■ RECORD SET:
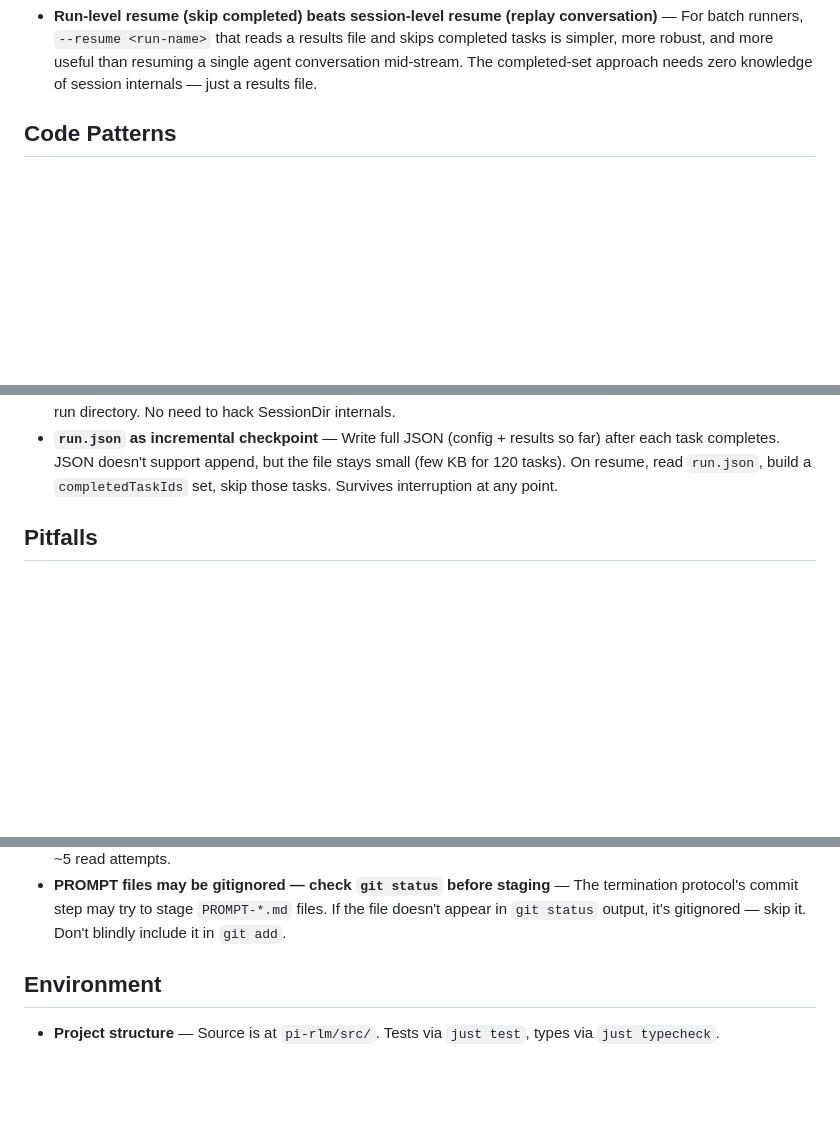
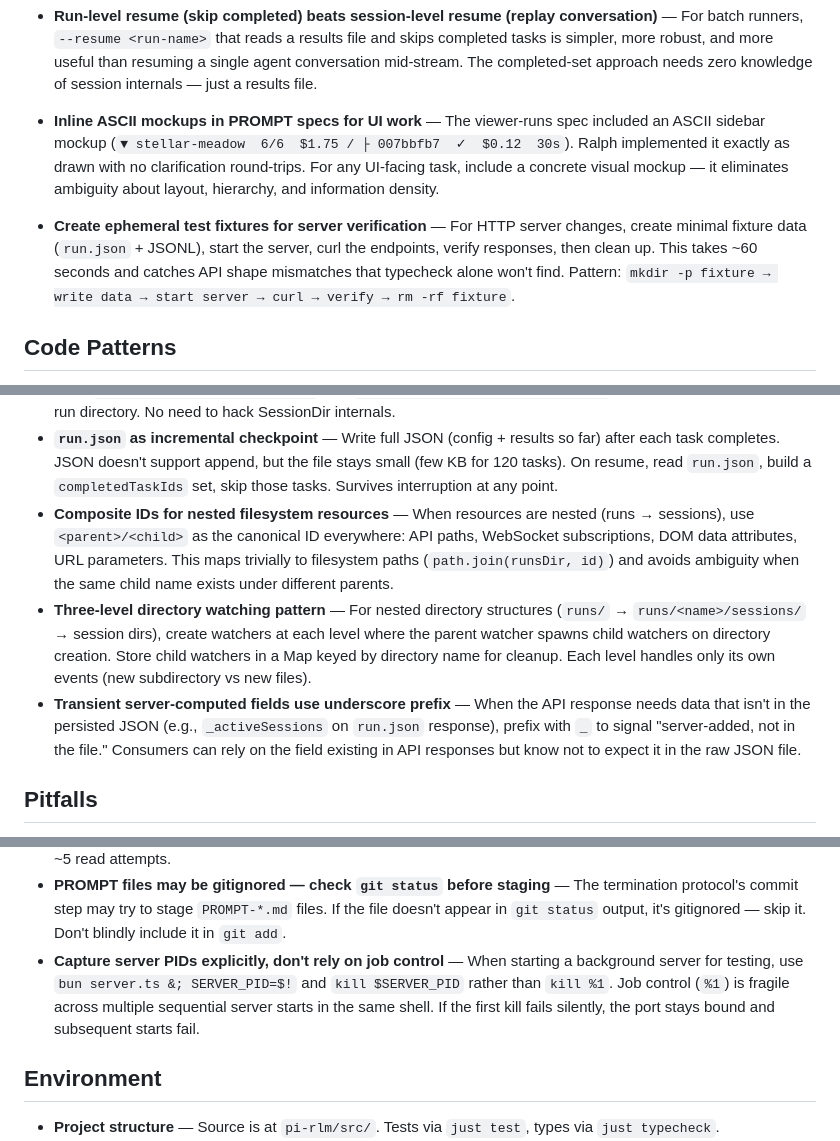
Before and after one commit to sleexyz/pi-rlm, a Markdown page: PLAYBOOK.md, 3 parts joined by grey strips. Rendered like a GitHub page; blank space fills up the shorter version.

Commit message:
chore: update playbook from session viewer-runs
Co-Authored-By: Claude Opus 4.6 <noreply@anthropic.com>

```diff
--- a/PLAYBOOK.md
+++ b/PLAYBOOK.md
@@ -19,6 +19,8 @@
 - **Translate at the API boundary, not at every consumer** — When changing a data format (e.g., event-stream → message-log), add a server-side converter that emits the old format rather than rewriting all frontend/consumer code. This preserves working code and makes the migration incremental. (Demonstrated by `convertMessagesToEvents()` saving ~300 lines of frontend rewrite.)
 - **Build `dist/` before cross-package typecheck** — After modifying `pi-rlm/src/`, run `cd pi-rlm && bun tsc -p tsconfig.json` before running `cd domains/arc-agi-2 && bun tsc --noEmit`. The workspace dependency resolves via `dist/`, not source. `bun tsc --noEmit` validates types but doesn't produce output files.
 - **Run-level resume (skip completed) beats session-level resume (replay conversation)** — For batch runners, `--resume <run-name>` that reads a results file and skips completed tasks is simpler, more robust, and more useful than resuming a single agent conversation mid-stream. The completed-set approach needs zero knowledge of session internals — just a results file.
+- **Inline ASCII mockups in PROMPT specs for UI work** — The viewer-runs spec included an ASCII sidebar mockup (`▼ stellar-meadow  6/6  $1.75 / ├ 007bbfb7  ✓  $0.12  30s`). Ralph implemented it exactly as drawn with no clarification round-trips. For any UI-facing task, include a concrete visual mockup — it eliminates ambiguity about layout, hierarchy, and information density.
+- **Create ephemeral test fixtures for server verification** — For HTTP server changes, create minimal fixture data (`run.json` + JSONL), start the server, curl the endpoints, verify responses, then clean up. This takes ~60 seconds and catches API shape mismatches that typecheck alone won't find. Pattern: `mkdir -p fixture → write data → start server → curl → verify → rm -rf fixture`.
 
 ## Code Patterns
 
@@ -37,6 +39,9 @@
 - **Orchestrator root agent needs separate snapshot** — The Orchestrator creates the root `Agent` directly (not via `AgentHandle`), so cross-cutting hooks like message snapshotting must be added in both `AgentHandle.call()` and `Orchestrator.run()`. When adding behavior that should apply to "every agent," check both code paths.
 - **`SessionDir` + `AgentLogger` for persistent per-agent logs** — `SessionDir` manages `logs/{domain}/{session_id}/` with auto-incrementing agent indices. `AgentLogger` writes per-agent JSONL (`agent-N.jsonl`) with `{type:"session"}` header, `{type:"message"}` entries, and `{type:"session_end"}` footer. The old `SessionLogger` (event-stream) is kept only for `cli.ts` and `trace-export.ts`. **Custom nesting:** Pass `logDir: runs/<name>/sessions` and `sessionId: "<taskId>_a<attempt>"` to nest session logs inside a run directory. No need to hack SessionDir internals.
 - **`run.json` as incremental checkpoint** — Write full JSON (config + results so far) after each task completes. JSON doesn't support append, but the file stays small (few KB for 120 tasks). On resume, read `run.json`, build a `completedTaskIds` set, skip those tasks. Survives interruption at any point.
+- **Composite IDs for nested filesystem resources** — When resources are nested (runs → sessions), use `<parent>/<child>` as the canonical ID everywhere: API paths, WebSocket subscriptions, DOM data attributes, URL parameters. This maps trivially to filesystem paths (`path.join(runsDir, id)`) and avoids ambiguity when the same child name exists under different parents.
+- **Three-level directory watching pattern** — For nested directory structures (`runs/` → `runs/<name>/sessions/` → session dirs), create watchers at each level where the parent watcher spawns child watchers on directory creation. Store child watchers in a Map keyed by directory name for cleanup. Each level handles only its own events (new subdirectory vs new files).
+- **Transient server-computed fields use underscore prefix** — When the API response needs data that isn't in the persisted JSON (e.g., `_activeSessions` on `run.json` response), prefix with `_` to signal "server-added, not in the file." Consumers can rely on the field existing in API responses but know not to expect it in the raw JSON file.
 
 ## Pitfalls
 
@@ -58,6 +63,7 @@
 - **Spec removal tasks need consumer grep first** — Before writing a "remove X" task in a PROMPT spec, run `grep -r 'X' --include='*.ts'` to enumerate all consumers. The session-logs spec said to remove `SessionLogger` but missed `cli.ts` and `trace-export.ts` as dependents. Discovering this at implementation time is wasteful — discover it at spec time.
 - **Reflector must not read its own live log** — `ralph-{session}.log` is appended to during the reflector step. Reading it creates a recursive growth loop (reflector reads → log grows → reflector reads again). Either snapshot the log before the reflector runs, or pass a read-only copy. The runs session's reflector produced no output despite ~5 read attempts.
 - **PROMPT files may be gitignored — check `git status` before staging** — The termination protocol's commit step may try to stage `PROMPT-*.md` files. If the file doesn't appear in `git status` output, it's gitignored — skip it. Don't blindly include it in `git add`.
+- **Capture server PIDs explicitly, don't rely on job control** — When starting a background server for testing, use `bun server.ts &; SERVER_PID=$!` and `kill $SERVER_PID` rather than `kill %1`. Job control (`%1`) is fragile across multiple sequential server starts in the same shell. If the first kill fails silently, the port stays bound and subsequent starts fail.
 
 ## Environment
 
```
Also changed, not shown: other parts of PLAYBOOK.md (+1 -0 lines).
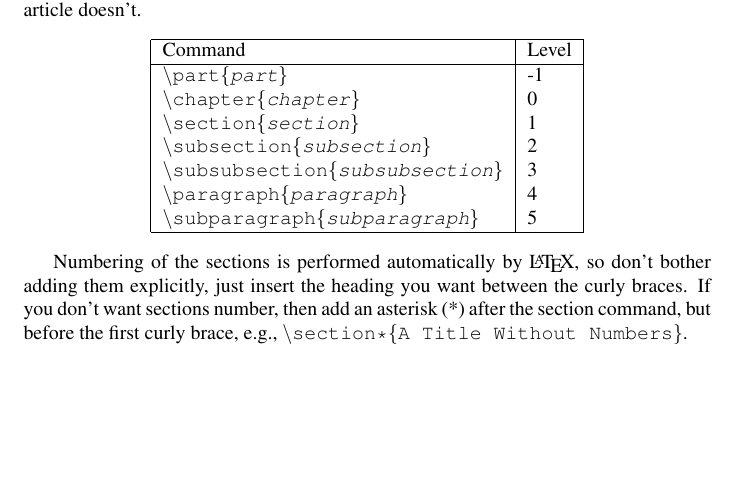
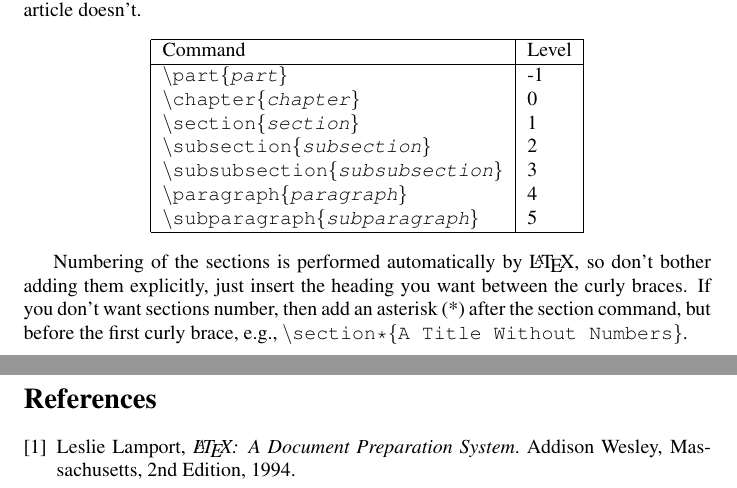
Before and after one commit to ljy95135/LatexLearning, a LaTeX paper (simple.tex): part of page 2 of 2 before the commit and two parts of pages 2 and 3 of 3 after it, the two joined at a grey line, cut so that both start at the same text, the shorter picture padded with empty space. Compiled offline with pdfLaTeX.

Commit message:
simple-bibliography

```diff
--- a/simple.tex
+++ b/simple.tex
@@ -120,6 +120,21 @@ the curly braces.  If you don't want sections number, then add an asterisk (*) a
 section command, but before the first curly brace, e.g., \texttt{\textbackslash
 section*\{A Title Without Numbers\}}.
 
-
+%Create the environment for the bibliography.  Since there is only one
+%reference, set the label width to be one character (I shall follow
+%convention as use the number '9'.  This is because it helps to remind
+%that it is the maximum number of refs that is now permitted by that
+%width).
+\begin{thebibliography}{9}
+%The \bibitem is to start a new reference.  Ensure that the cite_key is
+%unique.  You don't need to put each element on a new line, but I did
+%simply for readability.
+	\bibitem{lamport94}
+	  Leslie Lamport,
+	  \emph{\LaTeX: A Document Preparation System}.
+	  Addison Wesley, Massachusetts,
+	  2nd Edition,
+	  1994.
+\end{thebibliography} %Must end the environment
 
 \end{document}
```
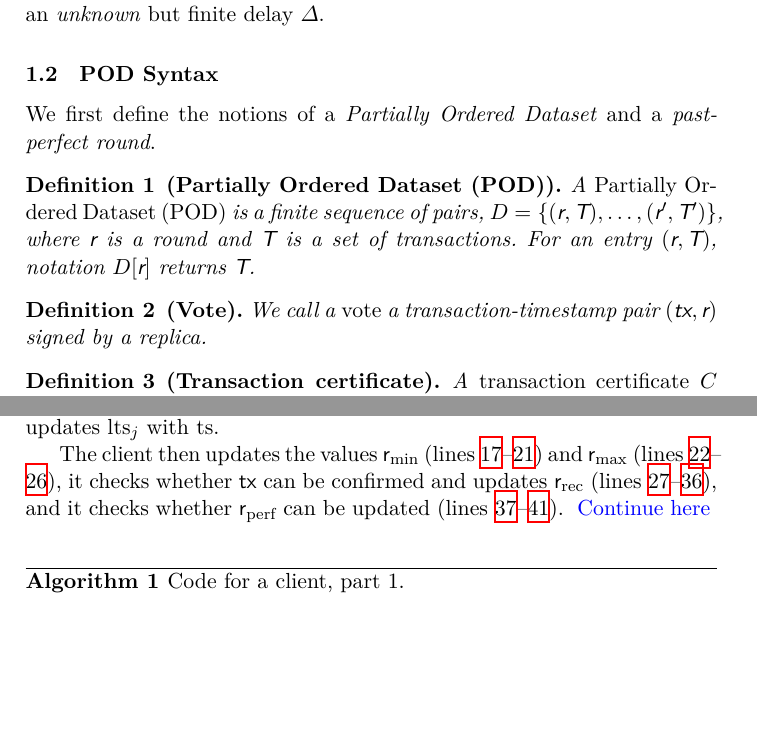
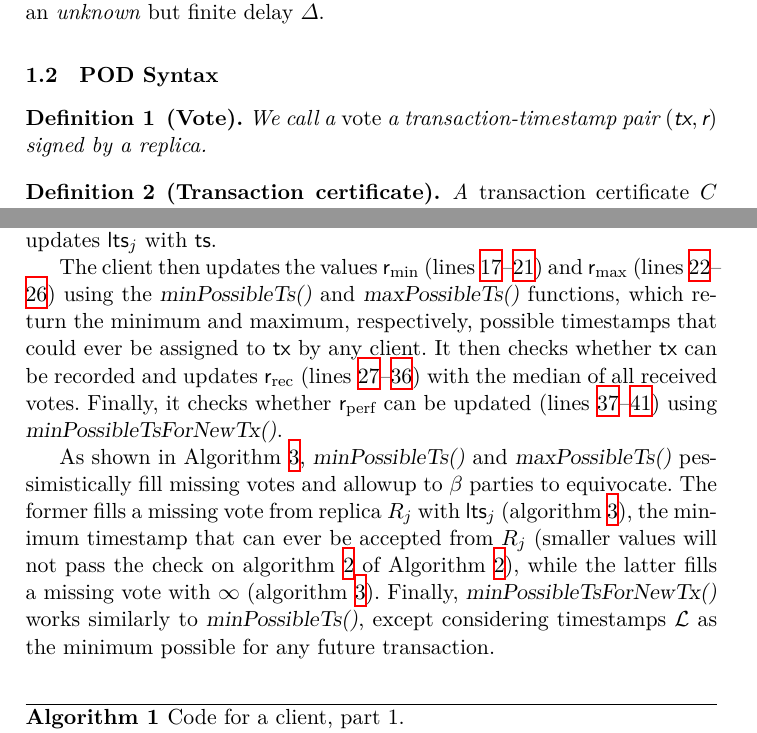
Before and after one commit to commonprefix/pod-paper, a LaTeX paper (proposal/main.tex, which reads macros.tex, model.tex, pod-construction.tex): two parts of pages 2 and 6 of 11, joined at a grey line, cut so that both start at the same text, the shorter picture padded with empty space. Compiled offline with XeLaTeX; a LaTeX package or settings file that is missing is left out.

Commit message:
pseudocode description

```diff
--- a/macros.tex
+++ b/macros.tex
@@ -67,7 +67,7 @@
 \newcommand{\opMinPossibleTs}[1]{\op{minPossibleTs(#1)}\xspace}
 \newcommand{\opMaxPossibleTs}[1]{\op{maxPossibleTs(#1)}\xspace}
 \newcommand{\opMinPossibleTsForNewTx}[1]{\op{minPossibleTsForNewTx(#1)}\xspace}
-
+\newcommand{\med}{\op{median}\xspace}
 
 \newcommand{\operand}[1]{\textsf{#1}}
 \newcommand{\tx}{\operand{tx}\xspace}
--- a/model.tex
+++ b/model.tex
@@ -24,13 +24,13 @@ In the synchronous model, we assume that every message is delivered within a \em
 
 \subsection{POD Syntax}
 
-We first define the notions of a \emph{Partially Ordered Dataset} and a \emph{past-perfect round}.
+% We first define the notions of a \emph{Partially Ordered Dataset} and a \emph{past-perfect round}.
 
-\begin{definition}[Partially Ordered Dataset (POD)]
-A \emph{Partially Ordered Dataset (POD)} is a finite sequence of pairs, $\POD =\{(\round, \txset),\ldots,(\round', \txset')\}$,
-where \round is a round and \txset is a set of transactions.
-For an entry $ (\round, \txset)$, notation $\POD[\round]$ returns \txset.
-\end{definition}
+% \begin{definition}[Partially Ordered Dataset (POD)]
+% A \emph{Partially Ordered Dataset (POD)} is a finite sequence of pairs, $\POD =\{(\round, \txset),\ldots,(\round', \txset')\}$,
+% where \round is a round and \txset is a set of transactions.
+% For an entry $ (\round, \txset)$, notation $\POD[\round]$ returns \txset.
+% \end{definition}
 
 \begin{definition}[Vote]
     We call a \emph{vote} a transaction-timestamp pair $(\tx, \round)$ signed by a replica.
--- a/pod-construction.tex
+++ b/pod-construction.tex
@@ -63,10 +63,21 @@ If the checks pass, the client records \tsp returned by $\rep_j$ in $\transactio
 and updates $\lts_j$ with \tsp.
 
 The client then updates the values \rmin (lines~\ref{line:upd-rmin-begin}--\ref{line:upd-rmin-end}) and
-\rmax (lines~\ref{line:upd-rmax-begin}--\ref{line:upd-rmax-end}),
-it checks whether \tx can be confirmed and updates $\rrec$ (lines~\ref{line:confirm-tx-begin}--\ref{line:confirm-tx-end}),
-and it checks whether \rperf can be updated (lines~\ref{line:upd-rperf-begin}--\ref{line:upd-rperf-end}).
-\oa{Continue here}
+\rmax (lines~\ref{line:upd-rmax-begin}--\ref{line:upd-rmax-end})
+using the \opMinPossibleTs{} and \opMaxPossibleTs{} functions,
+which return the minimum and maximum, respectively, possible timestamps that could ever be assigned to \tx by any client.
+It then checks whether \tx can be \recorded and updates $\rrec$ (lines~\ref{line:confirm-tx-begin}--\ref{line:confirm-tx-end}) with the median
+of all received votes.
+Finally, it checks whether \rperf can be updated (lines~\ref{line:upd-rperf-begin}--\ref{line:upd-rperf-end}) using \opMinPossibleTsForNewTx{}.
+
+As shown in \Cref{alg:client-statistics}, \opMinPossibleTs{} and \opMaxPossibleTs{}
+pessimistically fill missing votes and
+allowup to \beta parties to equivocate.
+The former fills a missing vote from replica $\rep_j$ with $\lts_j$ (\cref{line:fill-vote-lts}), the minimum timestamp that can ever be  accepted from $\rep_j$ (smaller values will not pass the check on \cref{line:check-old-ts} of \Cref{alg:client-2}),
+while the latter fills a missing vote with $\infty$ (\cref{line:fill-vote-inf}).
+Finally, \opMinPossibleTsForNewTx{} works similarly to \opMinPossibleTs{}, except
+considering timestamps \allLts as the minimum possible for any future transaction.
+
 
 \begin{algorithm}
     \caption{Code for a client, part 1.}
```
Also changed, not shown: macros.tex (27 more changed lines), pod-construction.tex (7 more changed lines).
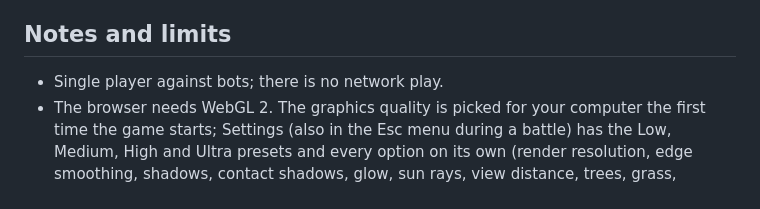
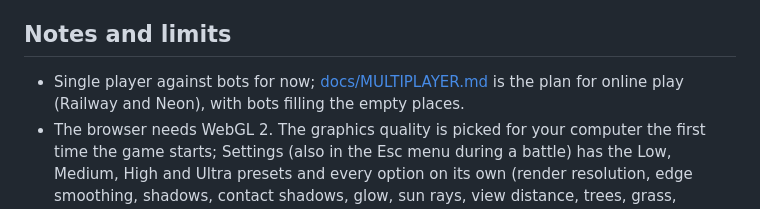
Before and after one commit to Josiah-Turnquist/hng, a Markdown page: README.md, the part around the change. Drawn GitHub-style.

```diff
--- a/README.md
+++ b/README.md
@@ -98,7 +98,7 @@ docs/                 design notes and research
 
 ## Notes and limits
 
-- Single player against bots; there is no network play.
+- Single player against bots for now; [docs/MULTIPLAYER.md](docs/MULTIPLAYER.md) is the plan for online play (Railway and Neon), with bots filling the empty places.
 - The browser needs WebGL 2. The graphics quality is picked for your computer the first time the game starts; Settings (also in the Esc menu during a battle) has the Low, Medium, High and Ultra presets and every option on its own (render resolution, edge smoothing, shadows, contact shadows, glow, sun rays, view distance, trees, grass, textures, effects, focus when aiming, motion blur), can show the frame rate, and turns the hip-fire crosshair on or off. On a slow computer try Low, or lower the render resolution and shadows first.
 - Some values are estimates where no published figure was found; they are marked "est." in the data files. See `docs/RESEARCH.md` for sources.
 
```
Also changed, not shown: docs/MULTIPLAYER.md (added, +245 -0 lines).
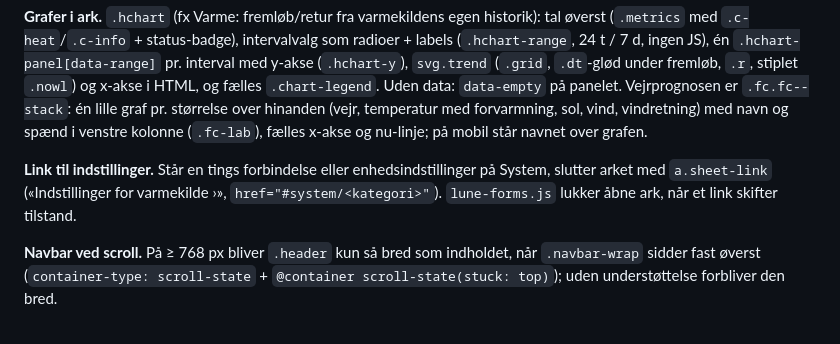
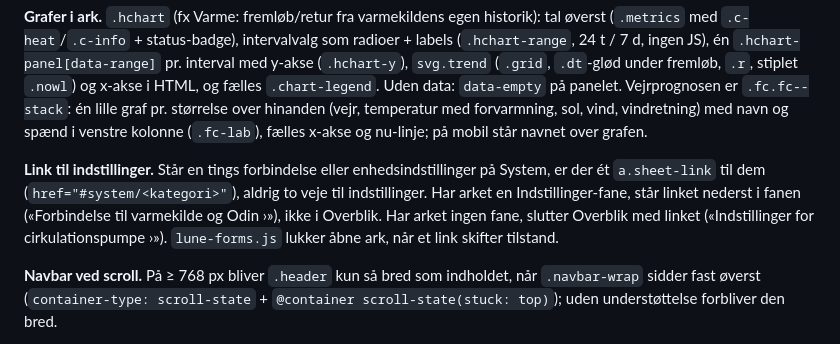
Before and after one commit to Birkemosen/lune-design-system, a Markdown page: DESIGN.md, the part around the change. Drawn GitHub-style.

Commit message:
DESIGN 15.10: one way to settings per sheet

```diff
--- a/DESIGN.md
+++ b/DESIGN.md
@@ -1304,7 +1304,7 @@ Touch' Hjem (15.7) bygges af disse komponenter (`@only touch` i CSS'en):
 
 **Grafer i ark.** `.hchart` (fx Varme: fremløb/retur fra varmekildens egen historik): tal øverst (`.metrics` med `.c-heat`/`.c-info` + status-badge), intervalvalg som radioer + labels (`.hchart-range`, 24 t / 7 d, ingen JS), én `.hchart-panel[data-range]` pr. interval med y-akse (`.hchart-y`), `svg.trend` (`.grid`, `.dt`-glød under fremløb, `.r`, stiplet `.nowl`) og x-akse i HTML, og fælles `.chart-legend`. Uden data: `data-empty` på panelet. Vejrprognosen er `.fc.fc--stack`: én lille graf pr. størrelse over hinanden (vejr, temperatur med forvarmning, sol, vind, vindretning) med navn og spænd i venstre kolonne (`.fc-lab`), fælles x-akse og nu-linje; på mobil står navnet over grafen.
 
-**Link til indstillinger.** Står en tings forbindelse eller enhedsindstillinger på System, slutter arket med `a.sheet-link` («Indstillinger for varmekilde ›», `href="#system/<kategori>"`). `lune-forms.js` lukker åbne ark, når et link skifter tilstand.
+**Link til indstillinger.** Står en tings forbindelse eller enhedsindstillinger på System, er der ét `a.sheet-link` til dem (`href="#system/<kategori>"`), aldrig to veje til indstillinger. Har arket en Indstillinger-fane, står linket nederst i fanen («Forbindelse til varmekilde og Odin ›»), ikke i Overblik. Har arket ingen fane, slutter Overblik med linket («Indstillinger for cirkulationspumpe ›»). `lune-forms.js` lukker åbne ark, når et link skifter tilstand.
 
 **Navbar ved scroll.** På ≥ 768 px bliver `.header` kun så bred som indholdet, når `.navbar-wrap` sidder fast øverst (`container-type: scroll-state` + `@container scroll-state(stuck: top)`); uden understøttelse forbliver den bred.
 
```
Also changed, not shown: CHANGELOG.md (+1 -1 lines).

■ TASK TO CARRY OUT: Count every line of the records above in which the string "updates" appears. The number alone is to be given.

■ RESPONSE: 4